With the ongoing Legislature session keeping Chief Minister D.V. Sadanada Gowda on his toes and his presence at the launch of the Bangalore International Film Festival (BIFFes) to a mere formality, it was the film fraternity that rightfully took centre stage at the event on Thursday.
The inaugural day saw two veterans — Om Puri and Anant Nag — speaking on the need to bridge the gap between “art” and “parallel” cinema, while the much-respected Iranian director Dariush Mehrjui sang praises of Bangalore, which struck him as “civilised and chic” on his first visit.
“Art film directors should not shy away from using song and dance, which is part of our culture,” said Om Puri, making a case for bridging the gap between the two streams. The distinctly Indian and flamboyant style of filmmaking, he said, had played an important role in helping us “survive the American film attack”, which had killed several other film cultures.
Om Puri described the films of the 1950s and the 1960s — which had greats such as Guru Dutt — as those that succeeded in appealing to a larger audience without compromising on quality. He bemoaned the loss of this quality in later films, with “Munni badnam hui…” ruling the roost. He, however, was optimistic of the revival of the old glory considering the richness of Indian literature and arts.
Anant Nag, Kannada's own star and once a parallel cinema staple, pleaded for more films which have “education and enlightenment” alongside entertaining the audience. While Shyam Benegal had initiated him into parallel cinema, Kannada director Bhagavan had introduced him to “good commercial cinema”. It was sad that the two streams had been “running parallely”.
Narahari Rao, artistic director of BIFFes, said the festival had been designed to cater to many sections of the society — ranging from a homemaker to a student of cinema to a senior citizen.
Mr. Mehrjui, who was seen patiently signing autographs for scores of film enthusiasts and students of cinema after the inaugural function, said it was a great pleasure for him to listen to a “special language” spoken in Bangalore, which was neither Bengali nor Urdu.

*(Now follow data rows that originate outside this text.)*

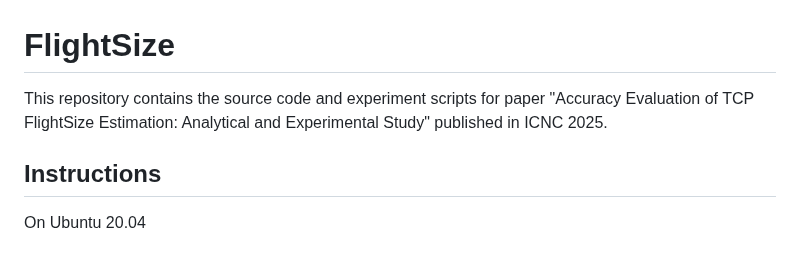
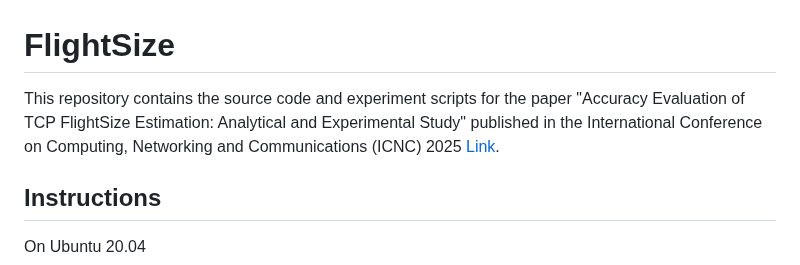
Before and after one commit to zmrui/FlightSize, a Markdown page: README.md, the part around the change. GitHub-like rendering.

```diff
--- a/README.md
+++ b/README.md
@@ -1,6 +1,6 @@
 # FlightSize
 
-This repository contains the source code and experiment scripts for paper "Accuracy Evaluation of TCP FlightSize Estimation: Analytical and Experimental Study" published in ICNC 2025.
+This repository contains the source code and experiment scripts for the paper "Accuracy Evaluation of TCP FlightSize Estimation: Analytical and Experimental Study" published in the International Conference on Computing, Networking and Communications (ICNC) 2025 [Link](http://www.conf-icnc.org/2025/papers/p677-zhang.pdf).
 
 ## Instructions
 On Ubuntu 20.04
```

Mr. Narahari Rao said the 72-year-old director had braved a six-hour wait at the Doha airport on his first visit to the city.